ÖKO-Test Verlag brought infringement proceedings against Dr. Liebe before the Regional Court in Germany, which held that Dr. Liebe had infringed the ÖKO-TEST marks. In appeal, the Oberlandesgericht Düsseldorf decided to stay the proceedings and refer two questions to the Court of Justice for preliminary ruling, because it is not clear that ÖKO-Test Verlag may rely on its exclusive right referred to in Article 9(1)(a) and (b) of CTMR and Article 5(1) of Directive 2008/95 against Dr. Liebe.

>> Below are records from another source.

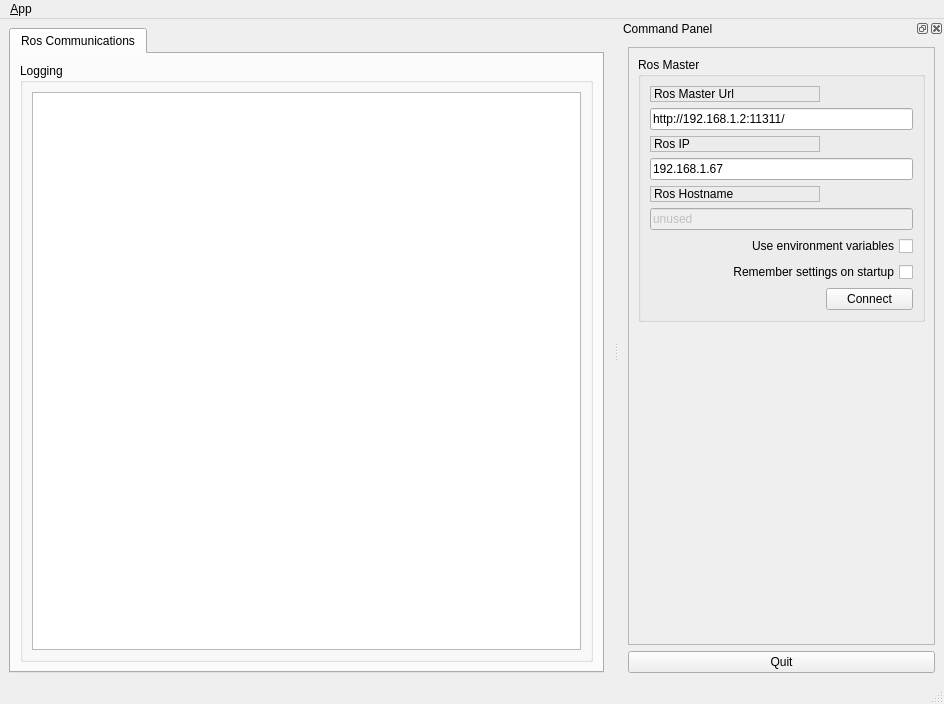
yangjiashu/hitgroundcontrol_ws, file src/hitgroundcontrol/ui/main_window.ui: the form before one commit.
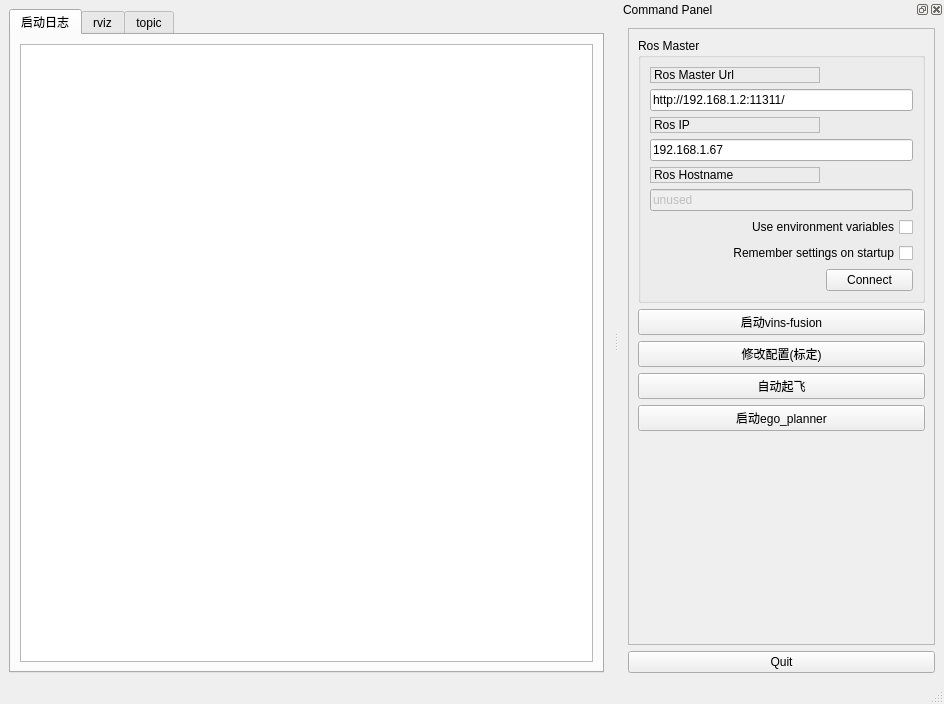
The form after the commit. The open tabs and pages were chosen to show the change. Icons and pictures are not drawn.

The edit to the form file:
```diff
--- a/src/hitgroundcontrol/ui/main_window.ui
+++ b/src/hitgroundcontrol/ui/main_window.ui
@@ -38,29 +38,24 @@
       </property>
       <widget class="QWidget" name="tab_status">
        <attribute name="title">
-        <string>Ros Communications</string>
+        <string>启动日志</string>
        </attribute>
        <layout class="QVBoxLayout" name="verticalLayout_2">
         <item>
-         <widget class="QGroupBox" name="groupBox_12">
-          <property name="sizePolicy">
-           <sizepolicy hsizetype="MinimumExpanding" vsizetype="Preferred">
-            <horstretch>0</horstretch>
-            <verstretch>0</verstretch>
-           </sizepolicy>
-          </property>
-          <property name="title">
-           <string>Logging</string>
-          </property>
-          <layout class="QGridLayout" name="gridLayout_3">
-           <item row="0" column="0">
-            <widget class="QListView" name="view_logging"/>
-           </item>
-          </layout>
-         </widget>
+         <widget class="QPlainTextEdit" name="txtEdit_launchVins"/>
         </item>
        </layout>
       </widget>
+      <widget class="QWidget" name="tab_rviz">
+       <attribute name="title">
+        <string>rviz</string>
+       </attribute>
+      </widget>
+      <widget class="QWidget" name="tab_topic">
+       <attribute name="title">
+        <string>topic</string>
+       </attribute>
+      </widget>
      </widget>
     </item>
    </layout>
@@ -71,21 +66,9 @@
      <x>0</x>
      <y>0</y>
      <width>944</width>
-     <height>21</height>
+     <height>28</height>
     </rect>
    </property>
-   <widget class="QMenu" name="menu_File">
-    <property name="title">
-     <string>&amp;App</string>
-    </property>
-    <addaction name="action_Preferences"/>
-    <addaction name="separator"/>
-    <addaction name="actionAbout"/>
-    <addaction name="actionAbout_Qt"/>
-    <addaction name="separator"/>
-    <addaction name="action_Quit"/>
-   </widget>
-   <addaction name="menu_File"/>
   </widget>
   <widget class="QStatusBar" name="statusbar"/>
   <widget class="QDockWidget" name="dock_status">
@@ -98,7 +81,7 @@
    <property name="minimumSize">
     <size>
      <width>325</width>
-     <height>368</height>
+     <height>537</height>
     </size>
    </property>
    <property name="allowedAreas">
@@ -254,6 +237,34 @@
           </layout>
          </widget>
         </item>
+        <item>
+         <widget class="QPushButton" name="btn_launchVins">
+          <property name="text">
+           <string>启动vins-fusion</string>
+          </property>
+         </widget>
+        </item>
+        <item>
+         <widget class="QPushButton" name="btn_config">
+          <property name="text">
+           <string>修改配置(标定)</string>
+          </property>
+         </widget>
+        </item>
+        <item>
+         <widget class="QPushButton" name="btn_takeoff">
+          <property name="text">
+           <string>自动起飞</string>
+          </property>
+         </widget>
+        </item>
+        <item>
+         <widget class="QPushButton" name="btn_launchEgo">
+          <property name="text">
+           <string>启动ego_planner</string>
+          </property>
+         </widget>
+        </item>
         <item>
          <spacer name="verticalSpacer_3">
           <property name="orientation">
```
Left out of the diff: 10 changed lines with no effect on the pictures.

The Court answers the questions as follows:

 

“1. Article 9(1)(a) and (b) of Regulation (EC) No 207/2009 of 26 February 2009 on the [European Union] trade mark, and Article 5(1)(a) and (b) of Directive 2008/95/EC of the European Parliament and of the Council of 22 October 2008 to approximate the laws of the Member States relating to trade marks must be interpreted as meaning that they do not entitle the proprietor of an individual trade mark consisting of a quality label to oppose the affixing, by a third party, of a sign identical with, or similar to, that mark to products that are neither identical with, nor similar to, the goods or services for which that mark is registered.

 

2. Article 9(1)(c) of Regulation No 207/2009 and Article 5(2) of Directive 2008/95 must be interpreted as meaning that they entitle the proprietor of an individual trade mark with a reputation, consisting of a quality label, to oppose the affixing, by a third party, of a sign identical with, or similar to, that mark to products that are neither identical with, nor similar to, the goods or services for which that mark is registered, provided that it is established that, by that affixing, the third party takes unfair advantage of the distinctive character or the reputation of the mark concerned or causes detriment to that distinctive character or reputation and provided that, in that case, the third party has not established the existence of a ‘due cause’, within the meaning of those provisions, in support of such affixing.”

 

IPPT20190411, CJEU, ÖKO-Test Verlag v Dr. Rudolf Liebe

 

C‑690/17 - ECLI:EU:C:2019:317